(Patience. I will eventually get to the stuff about the John Green book. But first, a long story about why I haven’t, yet.)
Have not managed to kick virus from last week. Rested. Got better. Expended burst of energy. Got worse. Lather, rinse, repeat.
Then, the morning after my birthday, which I spent congratulating myself on how not old I felt, I woke feeling woozy and congested again (see above; also, I do not drink, so it wasn’t that) and with a swollen, painful middle finger knuckle and no memory of having injured it (again, I do not drink, so the obvious conclusion did not apply.)
Oh, no! I thought. I have my dad’s arthritis. I emailed him. He told me I didn’t. (He’s a retired doctor, not just an internet diagnostic genius, as I am, so I mostly trust him. Kinda like a Medical Magic 8 Ball. FYI, best site for diagnosing yourself and not freaking out is The Mayo Clinic’s excellent site.) I left it alone. It got worse. It hurt so much I couldn’t sleep, then got up and had to eat rice cakes and drink almond milk so I could take the TWO ibuprofen I could find in the house at 1am. I missed the GIANT BOTTLE my husband had gotten earlier that day. Shoulda known he wouldn’t allow us to run out of what a former brother in law called Vitamin M.
Anyhoo, slept on couch so wouldn’t disturb husband who was looking forward to geeky sci-fi con today, then told him when he got up that he had to drive me to urgent care because my hand was so effed up I couldn’t be trusted with the car. Two hours later I was told it wasn’t broken, it wasn’t arthritis, but a swollen joint capsule.
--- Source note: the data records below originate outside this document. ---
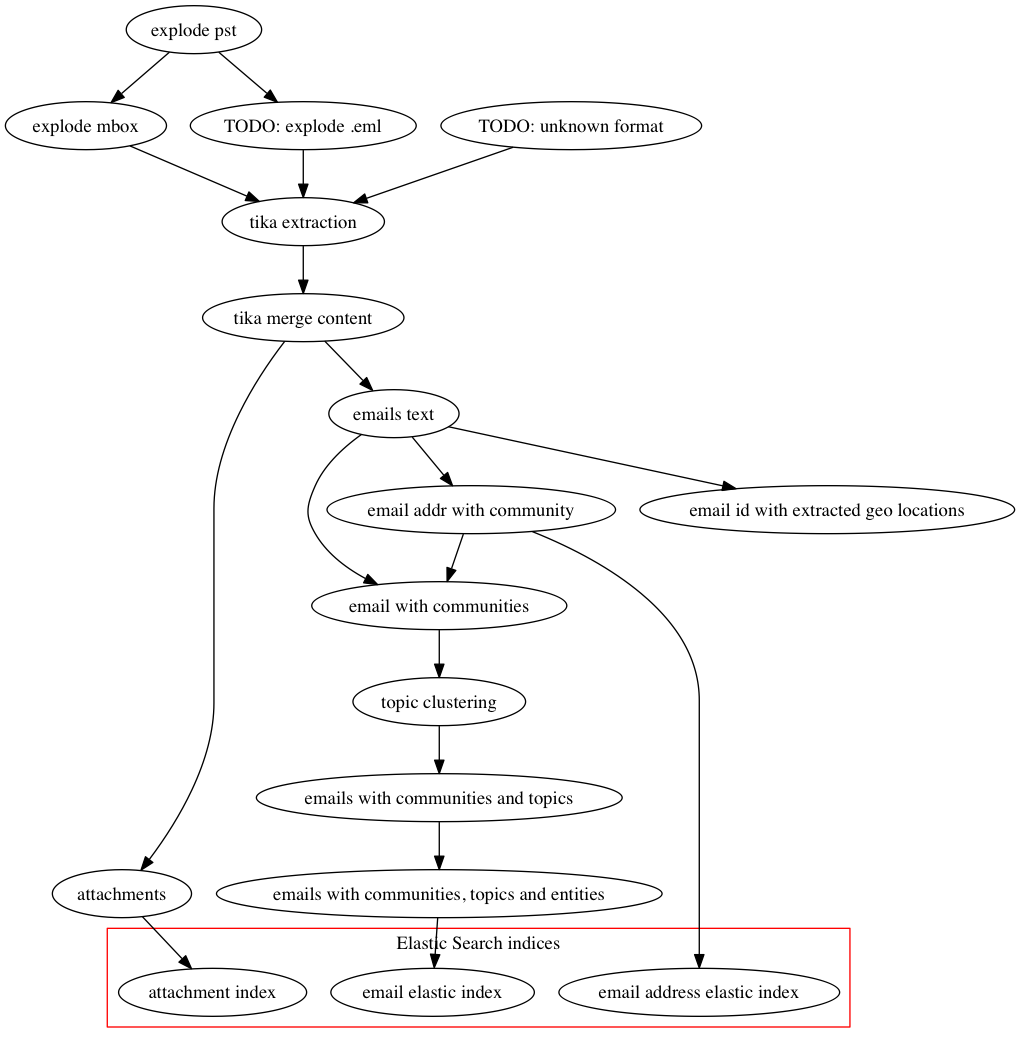
This is etc/workflow.png from Sotera/pst-extraction, a Graphviz export, as it was before one commit. Its source is kept beside it as etc/workflow.dot.
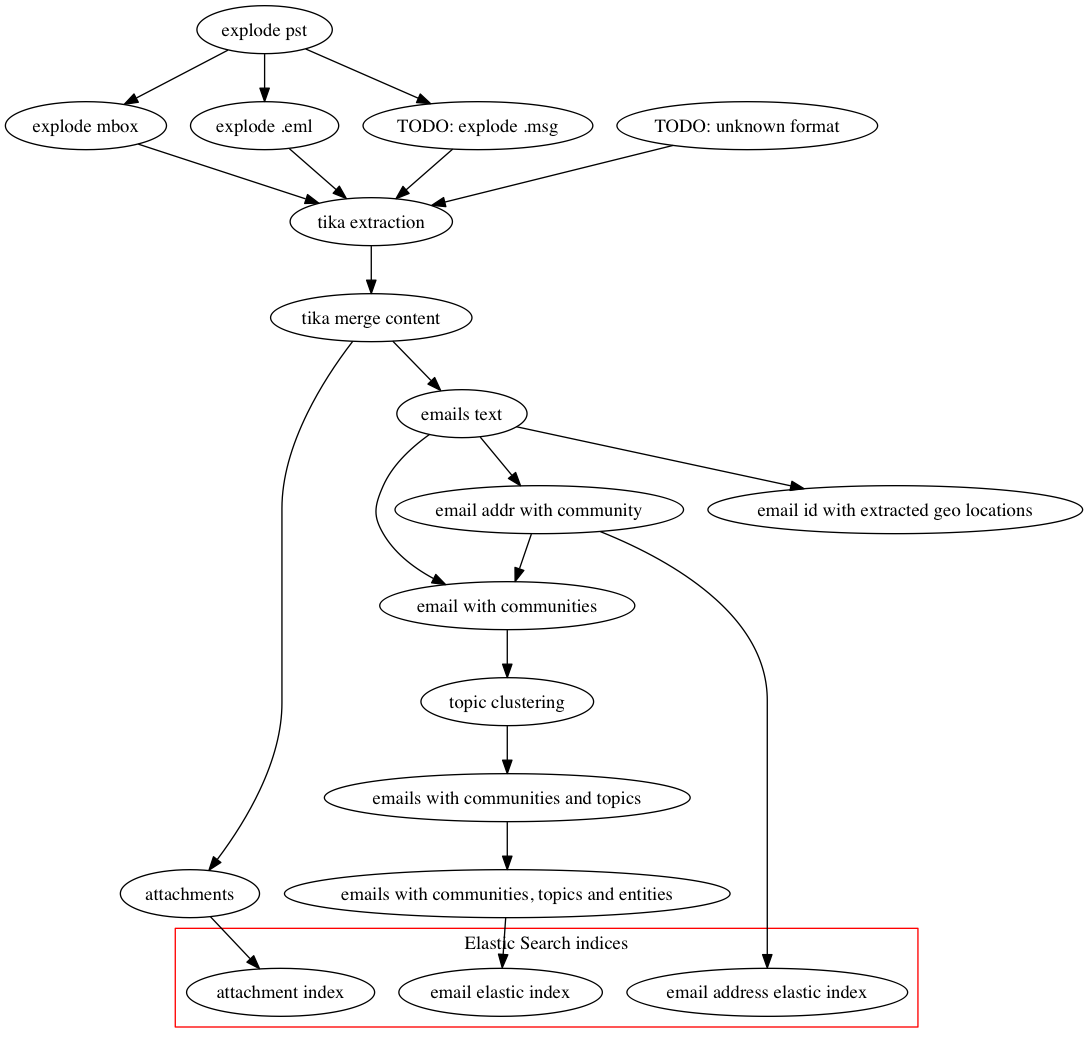
The same file after the commit.

Change to the diagram source:
```diff
@@ -1,7 +1,8 @@
 digraph G {
-   pst [label="explode pst"] ;
+   pst [label="pst"] ;
    mbox [label="explode mbox"] ;
-   eml [label="TODO: explode .eml"] ;
+   eml [label="explode .eml"] ;
+   msg [label="TODO: explode .msg"] ;
    other [label="TODO: unknown format"] ;
    tika [label="tika extraction"] ;
    tika_merge [label="tika merge content"] ;
@@ -21,7 +22,9 @@
 
    pst -> mbox ;
    pst -> eml ;
+   pst -> msg ;
    eml -> tika ;
+   msg -> tika ;
    mbox -> tika ;
    other -> tika ;
    tika -> tika_merge ;
```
Doc asked if I did repetitive motions. Typing, I asked? No, he said, wouldn’t be just that finger.
I professed ignorance and innocence while wondering if perhaps my flipping off of my family behind their back when they annoyed me had perhaps gotten a little two vigorous. And yet, I usually give the double salute, so even though I’m (sort of) joking about this, it is just the one hand. Upon consideration, it may have been from opening a jar. I got some pain meds, and am doing much better now, thanks. Which you can probably infer, since I’m typing this. But if you could see how many times I have to edit a line, you might see I’m still impaired (handwise, I mean. Again, don’t drink anymore.) And now I have to see a rheumatologist. Maybe I’ll just stop opening jars. (And flipping off people. Maybe.)
SO, the reason I started this is to say why I haven’t blogged lately, and why, now that the story has been told, I may give short shrift to reviews as I catch up here.
I’d heard from a bajillion people I trusted that The Fault in Our Stars by John Green was A. Really good and B. Really sad. I knew I was going to read it sometime, so when it was picked for this year’s Morning News Tournament of Books, AND it finally came in at the library, it was time.
And as for a review, I like what Janet Potter had to say at The Millions, because I think we do it a disservice by focusing on the crying part, as I did in my Good Reads review that said not to read the last 50 pages in public:
It’s a sad book, to be sure, about two teenagers who meet in a support group for kids with cancer, but it’s also joyful, hopeful, wise, funny, romantic, and genuinely inspirational. So why, in my efforts to share this joy and hope with other people, did I keep saying, go be unspeakably sad for as long as it takes you to read a 300-page book?
I think that when we talk about The Fault in Our Stars, we go straight to the unspeakable sadness, out of all the emotions evoked, because we want to convey the incredible emotional resonance of the book. What we’re trying to say is: this book mattered deeply to me, I think it could matter deeply to you too.
I didn’t love this book because it was sad, I loved it because the main characters were funny and smart. I delighted in the time I spent with them. Highly recommended.
But, don’t read the last 50 pages in public.